Expert is the first step in expanding your spheres of influence at the industry level. An expert is seen as the authority in an area, just like the SME, but now people across the industry trust you as a source of accurate and reliable information on a subject. Image validation as an expert comes from outside your organization, not within it. You recognize experts because they are quoted in newspapers and magazine articles, they speak at industry conferences or are interviewed on podcasts.
From expert you evolve to become a thought leader. A thought leader is more than a pundit you see on television. They are viewed as authoritative (trusted and reliable) and influential. At this point, you are proactively taking steps to influence the image and direction of your entire industry. You are viewed as a spokesperson for the industry, not just your company. To identify thought leaders, observe who the media contacts during a crisis. During the COVID-19 pandemic, Dr. Anthony Fauci was a prominent spokesperson for the medical community.
The final step in industry influence is to become a visionary. Visionaries think about and plan the future of an industry. They have the imagination, insight, and wisdom to move the industry to the next level. In workshops, I stress that the best ways to progress from expert to visionary is to write – articles, books, blogs, etc., and to speak. Writing and social media are ways to expand the universe of people exposed to your ideas. Visionaries move an industry forward by promoting the discussion and debate of ideas and solutions.
World Perception and Influence
The final transition is to expand your influence from a single industry to the world. At this level, you have built a track record of success, and your ideas are accepted industry practices. To further expand your influence, you must analyze the factors that resulted in your success and explain them in more generic terms to they can be adapted and adopted outside your industry. In the beginning your ideas impact your local region. As more individuals become aware of you, your image and influence expand throughout your country, and then the world.
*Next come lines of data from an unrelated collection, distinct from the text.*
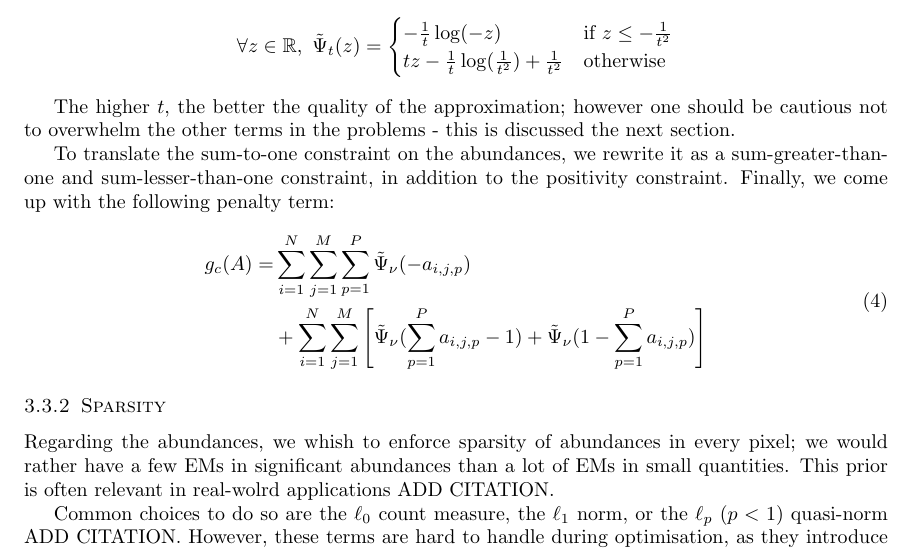
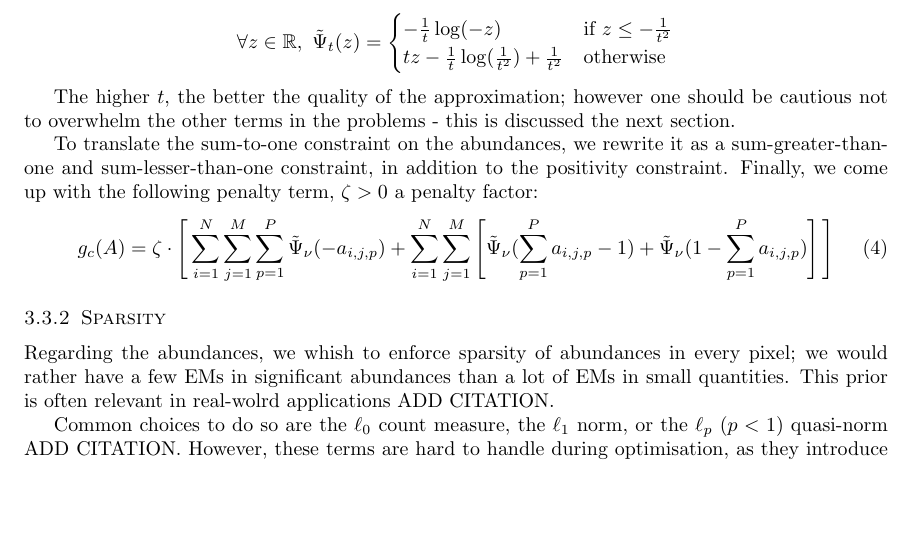
Before and after one commit to Javisty/spectral_unmixing, a LaTeX paper (latex/main.tex): part of page 5 of 7, cut so that both start at the same text, the shorter picture padded with empty space. Compiled offline with pdfLaTeX.

Commit message:
Add a penalty factor in front of log-barrier

```diff
--- a/latex/main.tex
+++ b/latex/main.tex
@@ -158,12 +158,9 @@ $$\forall z\in \mathbb{R},\ \tilde\Psi_t (z) = \begin{cases} - \frac{1}{t} \log
 
 The higher $t$, the better the quality of the approximation; however one should be cautious not to overwhelm the other terms in the problems - this is discussed the next section.
 
-To translate the sum-to-one constraint on the abundances, we rewrite it as a sum-greater-than-one and sum-lesser-than-one constraint, in addition to the positivity constraint. Finally, we come up with the following penalty term:
+To translate the sum-to-one constraint on the abundances, we rewrite it as a sum-greater-than-one and sum-lesser-than-one constraint, in addition to the positivity constraint. Finally, we come up with the following penalty term, $\zeta > 0$ a penalty factor:
 \begin{equation}\label{eq:g_c}
-\begin{split}
-  g_c (A) = & \sum_{i = 1}^N \sum_{j = 1}^M \sum_{p=1}^P \tilde\Psi_\nu (-a_{i,j,p})\\
-  &+ \sum_{i = 1}^N \sum_{j = 1}^M \left[ \tilde\Psi_\nu(\sum_{p=1}^P a_{i,j,p} - 1) + \tilde\Psi_\nu(1 - \sum_{p=1}^Pa_{i,j,p}) \right]
-\end{split}
+  g_c (A) = \zeta \cdot \Bigg[ \sum_{i = 1}^N \sum_{j = 1}^M \sum_{p=1}^P \tilde\Psi_\nu (-a_{i,j,p}) + \sum_{i = 1}^N \sum_{j = 1}^M \left[ \tilde\Psi_\nu(\sum_{p=1}^P a_{i,j,p} - 1) + \tilde\Psi_\nu(1 - \sum_{p=1}^Pa_{i,j,p}) \right] \Bigg]
 \end{equation}
 
 \subsubsection{Sparsity}
```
Oprah Winfrey, billionaire media executive and philanthropist, is an example of how a person expanded her spheres of influence from organization to industry to world leader. She started as a local news co-anchor in Nashville. After relocating to Chicago her half-hour morning talk show called AM Chicago became a hit show. Oprah jumped to become an industry influencer when The Oprah Winfrey Show became nationally syndicated. Oprah became a world influencer when her charitable arm, Oprah’s Angel Network, raised more than $50 million for charitable programs and she built a leadership academy for girls’ education in South Africa and provided relief to victims of Hurricane Katrina.
In 2013, Oprah received the nation’s highest civilian honor, the President Medal of Freedom, from Barack Obama, symbolizing Oprah’s status as a world influencer.
Performance is important, especially early in your career, but image and your spheres of influence count more as you climb the corporate ladder. Invest the time to develop company, industry, and world influence.